The Underlying Facts
The daughter of a nursing home resident who died on April 30, 2014 in a Tampa hospital alleged that the Tampa-area nursing home where her mother had been a resident had failed to document and treat her mother’s bedsores (pressure ulcers), thereby leading to complications resulting in sepsis from several open wounds.
The daughter’s claims on behalf of her mother’s estate were subject to the requirement that they be submitted to arbitration. As set forth in the rules applicable to the arbitration process, the parties were required to exchange and submit documents that they intended to rely upon during the arbitration proceeding. The attorneys for the parties exchanged and submitted documents but, according to the plaintiff’s lawsuit subsequently filed against the arbitrators, the attorney for the defendant nursing home secretly submitted to the arbitrators a written report by a medical expert that set forth a timeline of the resident’s medical problems and opined that the resident suffered from wounds related to her alcohol-related illness that included liver disease, and that the resident did not have pressure ulcers or died as a result of complications from pressure ulcers.
Interestingly, the attorney for the nursing home defended his failure to provide the plaintiff with the nursing home expert’s report that was secretly submitted to the arbitrators, alleging that it was “work product” that was not subject to disclosure (the attorney work product privilege/rule provides that, ordinarily, a party may not discover documents and tangible things that are prepared in anticipation of litigation or for trial by or for another party or its representative (including the other party’s attorney, consultant, surety, indemnitor, insurer, or agent) but may seek discovery of such protected materials if the materials are otherwise discoverable and the party shows that it has substantial need for the materials to prepare its case and cannot, without undue hardship, obtain their substantial equivalent by other means).
Nonetheless, the general rule is that a party to a legal proceeding may not secretly submit to the trier of fact any documents or other writings without providing all opposing parties with a copy of same.

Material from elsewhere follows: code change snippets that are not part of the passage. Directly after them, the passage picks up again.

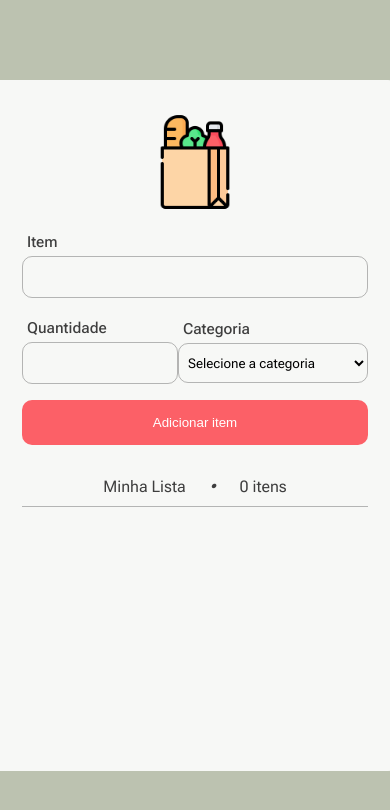
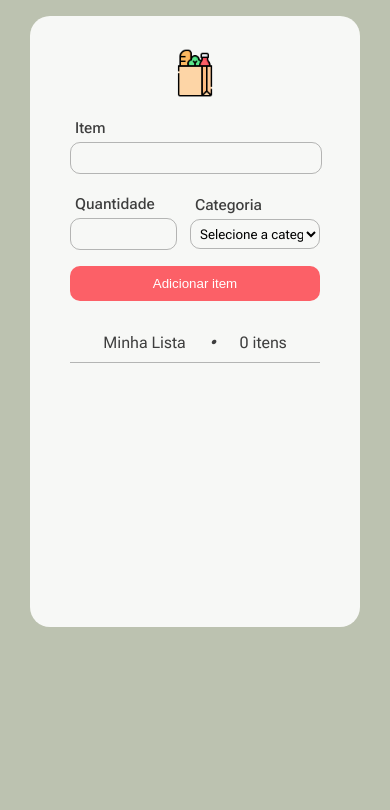
Before and after one commit to meliszalee/projeto-lista-de-compras, a plain HTML site: page index.html in a window 390 px wide. Drawn offline with Linux system fonts and the light colour scheme.

Commit message:
update media query

```diff
--- a/style.css
+++ b/style.css
@@ -171,3 +171,30 @@ fieldset:has(input:focus, select:focus) legend{
     width: 10px !important;
     cursor: pointer;
 }
+
+@media screen and (max-width: 500px) {
+    main{
+        width: 250px;
+        margin-top: 1rem;
+    }
+
+    #paper-bag{
+        width: 50px;
+    }
+
+    #input-item, #input-quantity, #input-category{
+        height: 30px !important;
+    }
+
+    #input-category{
+        width: 130px !important;
+    }
+
+    #input-quantity{
+        width: 100px;
+    }
+
+    #submit-item{
+        padding: 10px;
+    }
+}
```
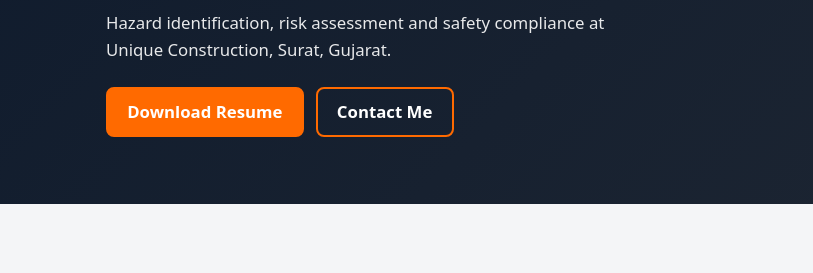
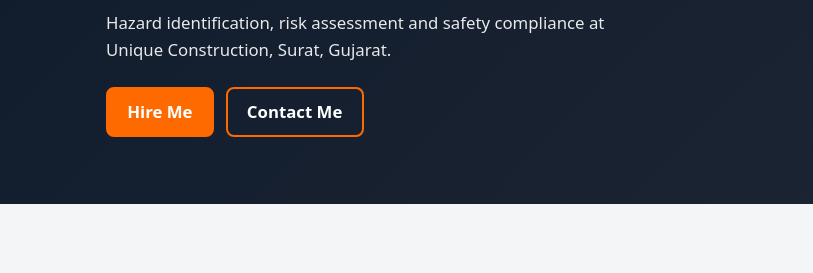
Before and after one commit to kaustyji/in, a website built with Vite: page index.html in a window 1280 px wide. Shown: the part 252-525 px from the top of the page, 0-813 px from the left. Built offline with nearby package versions, Linux system fonts and the light colour scheme.

Commit message:
Update index.html

```diff
--- a/index.html
+++ b/index.html
@@ -49,7 +49,7 @@
                 class="btn primary"
                 href="/assets/resume.pdf"
                 download="Kaustubh_Patel_Resume.pdf"
-                >Download Resume</a
+                >Hire Me</a
               ><a class="btn ghost" href="#contact">Contact Me</a>
             </div>
           </div>
```
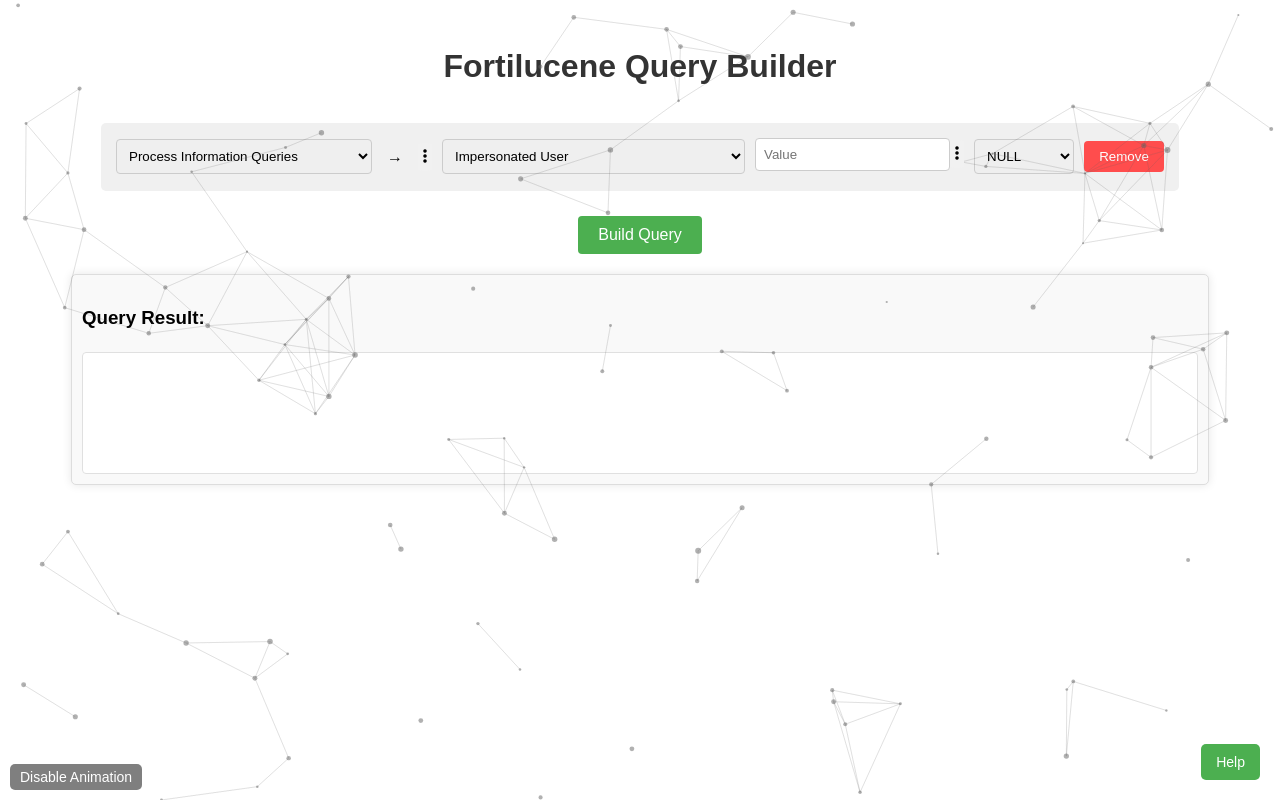
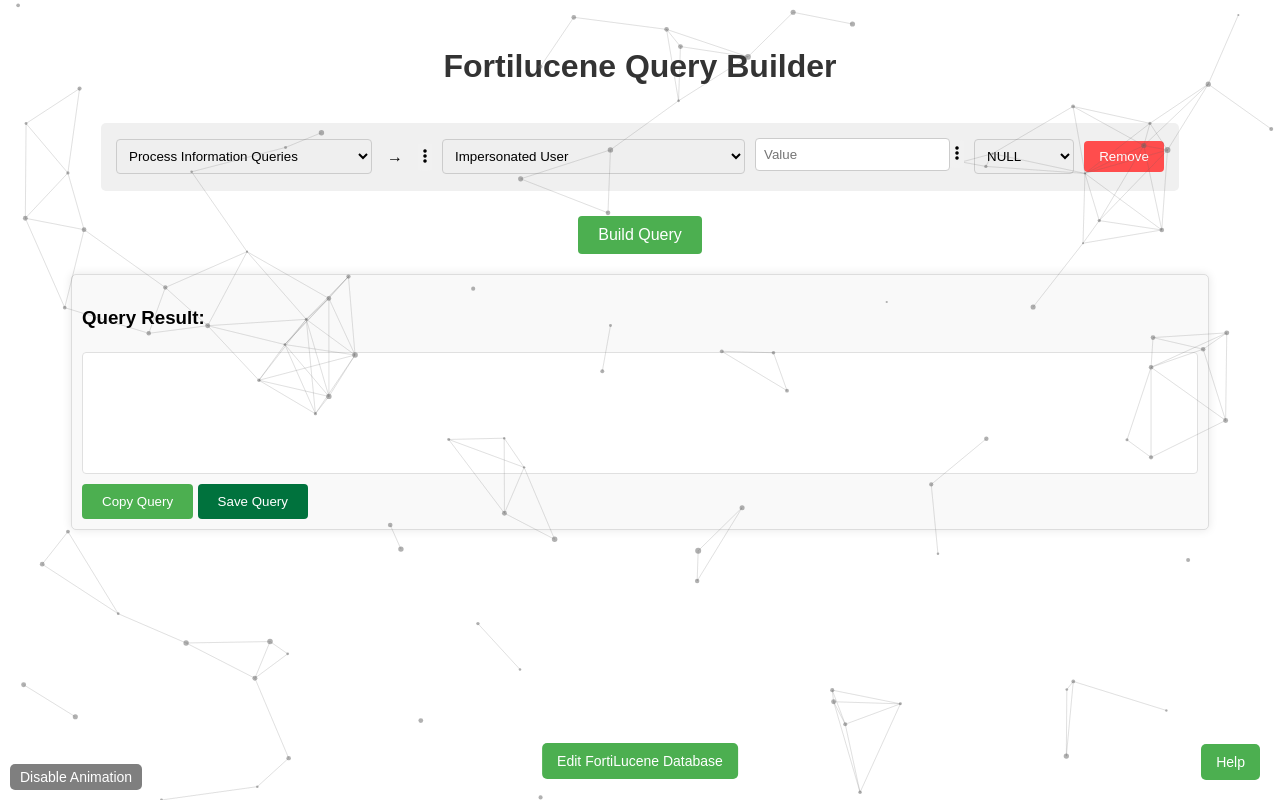
Before and after one commit to DrPwner/FortiLucene, a Flask app: page / in a window 1280 px wide. Run offline with Flask 3, Linux system fonts and the light colour scheme; data comes from the database, SQL or seed files in the repository; some libraries are stand-ins or nearby versions.

Commit message:
Update index.html

```diff
--- a/Templates/index.html
+++ b/Templates/index.html
@@ -3,7 +3,7 @@
 <head>
     <meta charset="UTF-8">
     <meta name="viewport" content="width=device-width, initial-scale=1.0">
-    <title>FortiLucene Query Builder</title>
+    <title>Fortilucene Query Builder</title>
     <link rel="stylesheet" href="{{ url_for('static', filename='css/style.css') }}">
     <link rel="stylesheet" href="https://cdnjs.cloudflare.com/ajax/libs/font-awesome/6.0.0-beta3/css/all.min.css">
     <script src="https://kit.fontawesome.com/your-fontawesome-kit.js" crossorigin="anonymous"></script>
@@ -12,24 +12,27 @@
     <canvas id="background-canvas"></canvas>
     <div id="main-container">
         <div id="query-builder-container">
-            <h1 class="title">Fortilucene Query Builder</h1>
+            <h1 id="fortilucene-query-builder" class="title">Fortilucene Query Builder</h1>
             <div id="query-parts"></div>
         </div>
+
         <div id="build-query-container">
             <button id="build-query">Build Query</button>
         </div>
+
         <div id="query-result-container">
             <h3>Query Result:</h3>
             <div id="query-result"></div>
-            <button id="copy-query" style="display:none;">Copy Query</button>
+            <button id="copy-query">Copy Query</button>
+            <button id="save-query">Save Query</button>
         </div>
     </div>
-    <script src="{{ url_for('static', filename='js/script.js') }}"></script>
-    <script src="{{ url_for('static', filename='js/background.js') }}"></script>
 
     <button id="toggle-animation" class="toggle-btn">Disable Animation</button>
-
-    <button id="help-button" class="help-btn">Help</button>
+    <button id="help-button" class="help-btn" >Help</button>
+    <div id="edit-database-btn-container">
+        <button id="edit-database-btn">Edit FortiLucene Database</button>
+    </div>
     <div id="help-menu" class="help-menu">
         <div class="help-content">
             <h2>FortiLucene Query Builder Help</h2>
@@ -37,12 +40,6 @@
             <ul id="examples-list"></ul>
             <h3>Operators</h3>
             <table id="operators-table">
-                <thead>
-                    <tr>
-                        <th>Operator</th>
-                        <th>Description</th>
-                    </tr>
-                </thead>
                 <tbody></tbody>
             </table>
             <h3>Wildcards</h3>
@@ -54,5 +51,33 @@
         </div>
         <button id="close-help" class="close-btn">&times;</button>
     </div>
+
+    <div id="database-editor" class="modal">
+        <div class="modal-content">
+            <span class="close">&times;</span>
+            <h2>Edit FortiLucene Database</h2>
+            <div id="database-content">
+                <!-- Table content will be dynamically inserted here -->
+            </div>
+        </div>
+    </div>
+
+    <canvas id="background-canvas"></canvas>
+
+    <script src="{{ url_for('static', filename='js/script.js') }}"></script>
+    <script src="{{ url_for('static', filename='js/db.js') }}"></script>
+    <script src="{{ url_for('static', filename='js/background.js') }}"></script>
+
+    <div id="custom-modal" class="modal">
+        <div class="modal-content">
+            <h2 id="modal-title"></h2>
+            <input type="text" id="modal-input">
+            <div class="modal-buttons">
+                <button id="modal-cancel">Cancel</button>
+                <button id="modal-confirm">Confirm</button>
+            </div>
+        </div>
+    </div>
+
 </body>
 </html>
```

If you or a loved one suffered serious injury (or worse) while a resident of a nursing home in Florida or in another U.S. state, you should promptly find a nursing home lawyer in Florida or in your state who may investigate your nursing home claim for you and represent you in a case against a nursing home, if appropriate.
Turn to us when you don’t know where to turn.